#### [WHAT YOU SHOULD DO]
Please restate each line of the data that follows word for word, skipping any image.

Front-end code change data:
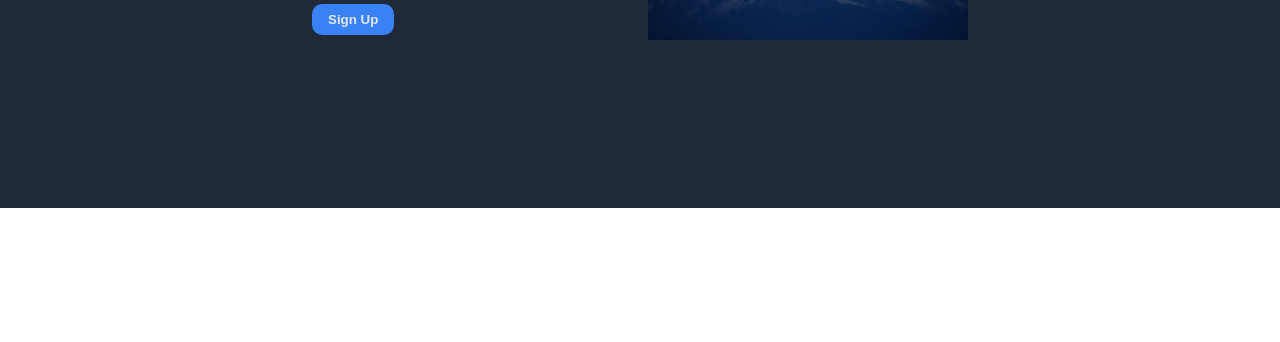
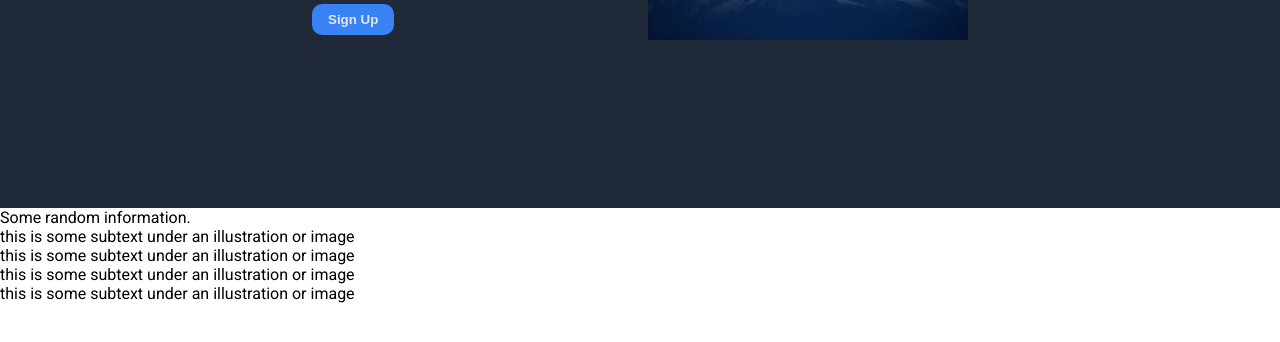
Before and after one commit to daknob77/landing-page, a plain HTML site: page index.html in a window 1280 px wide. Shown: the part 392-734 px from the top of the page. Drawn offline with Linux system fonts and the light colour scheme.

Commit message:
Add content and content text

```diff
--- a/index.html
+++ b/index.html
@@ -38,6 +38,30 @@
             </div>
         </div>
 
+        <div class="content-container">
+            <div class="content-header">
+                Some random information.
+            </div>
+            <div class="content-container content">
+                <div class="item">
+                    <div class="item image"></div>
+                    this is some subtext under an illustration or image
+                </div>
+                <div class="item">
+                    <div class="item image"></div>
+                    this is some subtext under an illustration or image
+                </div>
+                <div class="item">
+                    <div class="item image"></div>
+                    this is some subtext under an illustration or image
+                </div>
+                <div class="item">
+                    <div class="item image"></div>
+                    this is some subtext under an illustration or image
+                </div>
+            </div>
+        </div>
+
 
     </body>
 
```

#### [SOLUTION TO THIS EXERCISE]
Before and after one commit to daknob77/landing-page, a plain HTML site: page index.html in a window 1280 px wide. Shown: the part 392-734 px from the top of the page. Drawn offline with Linux system fonts and the light colour scheme.

Commit message:
Add content and content text

```diff
--- a/index.html
+++ b/index.html
@@ -38,6 +38,30 @@
             </div>
         </div>
 
+        <div class="content-container">
+            <div class="content-header">
+                Some random information.
+            </div>
+            <div class="content-container content">
+                <div class="item">
+                    <div class="item image"></div>
+                    this is some subtext under an illustration or image
+                </div>
+                <div class="item">
+                    <div class="item image"></div>
+                    this is some subtext under an illustration or image
+                </div>
+                <div class="item">
+                    <div class="item image"></div>
+                    this is some subtext under an illustration or image
+                </div>
+                <div class="item">
+                    <div class="item image"></div>
+                    this is some subtext under an illustration or image
+                </div>
+            </div>
+        </div>
+
 
     </body>
 
```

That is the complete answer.